Pioneer Press Boys Volleyball Player of the Year: David Wieczorek

SHARE Pioneer Press Boys Volleyball Player of the Year: David Wieczorek

As long as he could remember, David Wieczorek has been playing volleyball.

Wieczorek and his father, Al Wieczorek, regularly play pepper, a simple drill of passing the ball back and forth between partners. Al Wieczorek started playing volleyball when he was a teenager. When he became a young father, he joined an adult club team called Chicago Coast. Eventually, David Wieczorek tagged along.

David Wieczorek played pepper with other members of Chicago Coast and even joined their hitting line before matches, sometimes wearing a No. 101 jersey as the team’s ball boy. When Chicago Coast won a national championship in 2009, eighth-grader David Wieczorek joined the team picture standing next to his dad.

David Wieczorek’s experience with his dad helped him develop a passion for the game and become one of the state’s top players. David Wieczorek, a 6-foot-7 senior outside hitter, is the Pioneer Press Boys Volleyball Player of the Year after leading Loyola to the sectional finals this season.

He tallied 542 kills this season, which is the 10th most in state history in a single season, and his career total of 1,263 kills ranks sixth all-time, according to the IHSA. He served 61 aces on the season.

“I’ve been in the gym as long as I can remember. My dad still plays [USA Volleyball tournaments],” David Wieczorek said. “I go with him all the time. It’s cool; they let me hit.”

In the offseason, Al and David Wieczorek have played pepper during the winter months in an alley near David Wieczorek’s home in Edison Park.

“We pass the ball, we bump the ball,” Al Wieczorek said. “[Volleyball] is all that kid does. He loves it. It’s not something I made him do.”

David Wieczorek has traveled to his father’s matches all over the Chicago area and has seen him play in USA Volleyball’s adult national tournaments in Phoenix, Dallas and Minneapolis.

Later this month, Al Wieczorek will travel to Houston to help coach David Wieczorek’s Energy club team in the USA Boys Junior Nationals June 28-July 5. The head coach of the Energy team is Jimmy Neill, one of Al Wieczorek’s teammates from Chicago Coast.

“[Chicago Coast players] treat David like they are his big brothers,” Al Wieczorek said. “They all adore David. They are not family, but they are like family. My Chicago Coast teammates would visit David at his matches.”
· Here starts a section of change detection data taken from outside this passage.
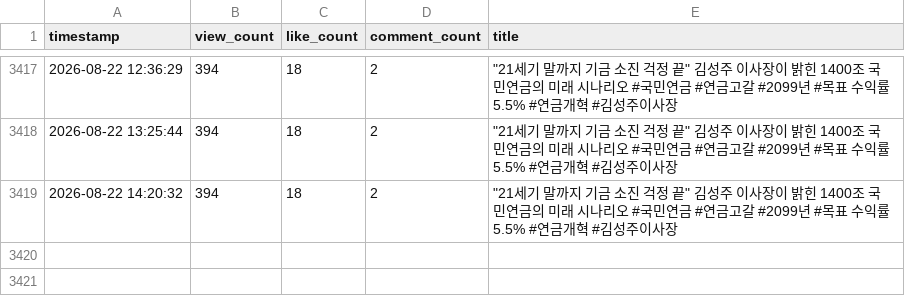
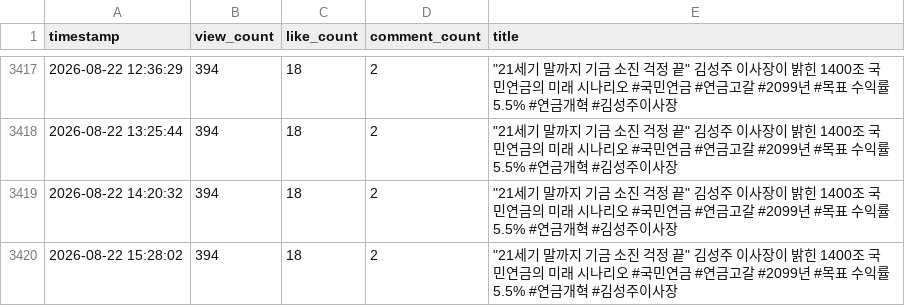
Before and after one commit to alisyos/youtube_monitoring, a CSV file: video_stats_20260220.csv, drawn as a sheet; only a part is shown, gaps mark what is left out.

```diff
--- a/video_stats_20260220.csv
+++ b/video_stats_20260220.csv
@@ -3419 +3419,2 @@ timestamp,view_count,like_count,comment_count,title
 2026-08-22 14:20:32,394,18,2,"""21세기 말까지 기금 소진 걱정 끝"" 김성주 이사장이 밝힌 1400조 국민연금의 미래 시나리오 #국민연금 #연금고갈 #2099년 #목표 수익률5.5% #연금개혁 #김성주이사장"
+2026-08-22 15:28:02,394,18,2,"""21세기 말까지 기금 소진 걱정 끝"" 김성주 이사장이 밝힌 1400조 국민연금의 미래 시나리오 #국민연금 #연금고갈 #2099년 #목표 수익률5.5% #연금개혁 #김성주이사장"
```
Also changed, not shown: video_stats_20260214.csv, video_stats_20260423.csv.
Next season, David Wieczorek will play at NCAA perennial power Pepperdine. The longtime father-son volleyball combination will be broken up as David Wieczorek begins a new career. Al Wieczorek first coached David Wieczorek in volleyball at St. Thecla Catholic School in Chicago in the fourth grade.

“We always talk in the car about volleyball,” David Wieczorek said. “We never stop. It’s the greatest game of my life. We talk about what I can do better. Even on the phone, we talk about that every morning.”

Al and David Wieczorek still plan on talking daily when David gets to college, but it will have to be long distance.

All-star power

Wieczorek and teammate Collin Merk played in the High School Volleyball Coaches Association’s third-annual All-Star Game June 9 for seniors. When asked who was the match’s most feared hitter, Lincoln-Way North’s Brad McFarland told the Southtown Star: “[Wieczorek] hits the ball really high and really hard across. It’s not fun to block him. I wasn’t trying to lose a finger.”

The Latest
The second-year forward knows there’s a youth movement underway. Now that he’s healthy, he’s looking to see what part he’ll play in it.
The Illinois Republican has a lot going on at the convention because he wears a lot of hats. He’s a vice chair of the National Republican Congressional Committee — a House GOP political organization — and a member of the tax-writing Ways and Means Committee and the Intelligence Committee.
If the Cubs were good enough to go to Baltimore and sweep a three-game series against the playoff-bound Orioles, it’s too soon to dismiss them.
The Sun-Times’ annual season-opening test of fans’ optimism/pessimism is a little skewed this year. With Caleb Williams, DJ Moore, Keenan Allen & Co. and a defense on the rise, Bears fans have every right to feel good about this team. What can go wrong?